DIRECTIONS: Reproduce all entries precisely, down to the last character.

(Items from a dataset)

- - -

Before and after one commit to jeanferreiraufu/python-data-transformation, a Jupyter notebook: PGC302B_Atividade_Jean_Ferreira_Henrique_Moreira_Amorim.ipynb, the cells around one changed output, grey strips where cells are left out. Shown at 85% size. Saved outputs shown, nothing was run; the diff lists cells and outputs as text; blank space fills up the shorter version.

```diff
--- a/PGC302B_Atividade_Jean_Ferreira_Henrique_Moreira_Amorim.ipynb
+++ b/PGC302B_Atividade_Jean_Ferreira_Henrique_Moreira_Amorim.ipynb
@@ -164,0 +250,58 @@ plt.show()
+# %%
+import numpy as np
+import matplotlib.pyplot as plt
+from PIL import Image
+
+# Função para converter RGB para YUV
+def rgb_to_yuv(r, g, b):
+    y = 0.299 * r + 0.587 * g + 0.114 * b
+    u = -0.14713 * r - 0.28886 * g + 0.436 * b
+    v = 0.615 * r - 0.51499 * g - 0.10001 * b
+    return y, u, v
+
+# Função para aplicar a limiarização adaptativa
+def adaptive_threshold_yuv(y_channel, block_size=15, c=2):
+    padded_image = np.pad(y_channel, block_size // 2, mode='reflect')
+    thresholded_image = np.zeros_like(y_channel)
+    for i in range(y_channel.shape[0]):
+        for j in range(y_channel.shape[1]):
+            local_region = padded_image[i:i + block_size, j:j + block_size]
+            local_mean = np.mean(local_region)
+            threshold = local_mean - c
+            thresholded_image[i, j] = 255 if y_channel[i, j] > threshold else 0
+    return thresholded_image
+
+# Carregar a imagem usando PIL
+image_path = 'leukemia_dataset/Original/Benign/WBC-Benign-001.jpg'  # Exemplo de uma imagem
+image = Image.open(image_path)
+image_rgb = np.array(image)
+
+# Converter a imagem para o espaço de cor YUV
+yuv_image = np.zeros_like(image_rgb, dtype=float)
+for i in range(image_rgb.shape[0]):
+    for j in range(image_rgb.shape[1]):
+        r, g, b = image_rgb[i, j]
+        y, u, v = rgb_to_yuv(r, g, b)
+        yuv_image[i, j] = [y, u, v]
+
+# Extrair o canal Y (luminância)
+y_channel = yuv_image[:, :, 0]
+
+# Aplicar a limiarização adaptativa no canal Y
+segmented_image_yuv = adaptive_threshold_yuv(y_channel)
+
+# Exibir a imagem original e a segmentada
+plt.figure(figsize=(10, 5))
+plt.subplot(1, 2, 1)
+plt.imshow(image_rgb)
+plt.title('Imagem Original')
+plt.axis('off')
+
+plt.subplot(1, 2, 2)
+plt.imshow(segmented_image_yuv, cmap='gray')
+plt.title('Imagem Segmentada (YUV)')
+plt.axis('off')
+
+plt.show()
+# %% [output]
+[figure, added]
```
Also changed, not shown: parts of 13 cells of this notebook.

- - -

RESPONSE BOX:
Before and after one commit to jeanferreiraufu/python-data-transformation, a Jupyter notebook: PGC302B_Atividade_Jean_Ferreira_Henrique_Moreira_Amorim.ipynb, the cells around one changed output, grey strips where cells are left out. Shown at 85% size. Saved outputs shown, nothing was run; the diff lists cells and outputs as text; blank space fills up the shorter version.

```diff
--- a/PGC302B_Atividade_Jean_Ferreira_Henrique_Moreira_Amorim.ipynb
+++ b/PGC302B_Atividade_Jean_Ferreira_Henrique_Moreira_Amorim.ipynb
@@ -164,0 +250,58 @@ plt.show()
+# %%
+import numpy as np
+import matplotlib.pyplot as plt
+from PIL import Image
+
+# Função para converter RGB para YUV
+def rgb_to_yuv(r, g, b):
+    y = 0.299 * r + 0.587 * g + 0.114 * b
+    u = -0.14713 * r - 0.28886 * g + 0.436 * b
+    v = 0.615 * r - 0.51499 * g - 0.10001 * b
+    return y, u, v
+
+# Função para aplicar a limiarização adaptativa
+def adaptive_threshold_yuv(y_channel, block_size=15, c=2):
+    padded_image = np.pad(y_channel, block_size // 2, mode='reflect')
+    thresholded_image = np.zeros_like(y_channel)
+    for i in range(y_channel.shape[0]):
+        for j in range(y_channel.shape[1]):
+            local_region = padded_image[i:i + block_size, j:j + block_size]
+            local_mean = np.mean(local_region)
+            threshold = local_mean - c
+            thresholded_image[i, j] = 255 if y_channel[i, j] > threshold else 0
+    return thresholded_image
+
+# Carregar a imagem usando PIL
+image_path = 'leukemia_dataset/Original/Benign/WBC-Benign-001.jpg'  # Exemplo de uma imagem
+image = Image.open(image_path)
+image_rgb = np.array(image)
+
+# Converter a imagem para o espaço de cor YUV
+yuv_image = np.zeros_like(image_rgb, dtype=float)
+for i in range(image_rgb.shape[0]):
+    for j in range(image_rgb.shape[1]):
+        r, g, b = image_rgb[i, j]
+        y, u, v = rgb_to_yuv(r, g, b)
+        yuv_image[i, j] = [y, u, v]
+
+# Extrair o canal Y (luminância)
+y_channel = yuv_image[:, :, 0]
+
+# Aplicar a limiarização adaptativa no canal Y
+segmented_image_yuv = adaptive_threshold_yuv(y_channel)
+
+# Exibir a imagem original e a segmentada
+plt.figure(figsize=(10, 5))
+plt.subplot(1, 2, 1)
+plt.imshow(image_rgb)
+plt.title('Imagem Original')
+plt.axis('off')
+
+plt.subplot(1, 2, 2)
+plt.imshow(segmented_image_yuv, cmap='gray')
+plt.title('Imagem Segmentada (YUV)')
+plt.axis('off')
+
+plt.show()
+# %% [output]
+[figure, added]
```
Also changed, not shown: parts of 13 cells of this notebook.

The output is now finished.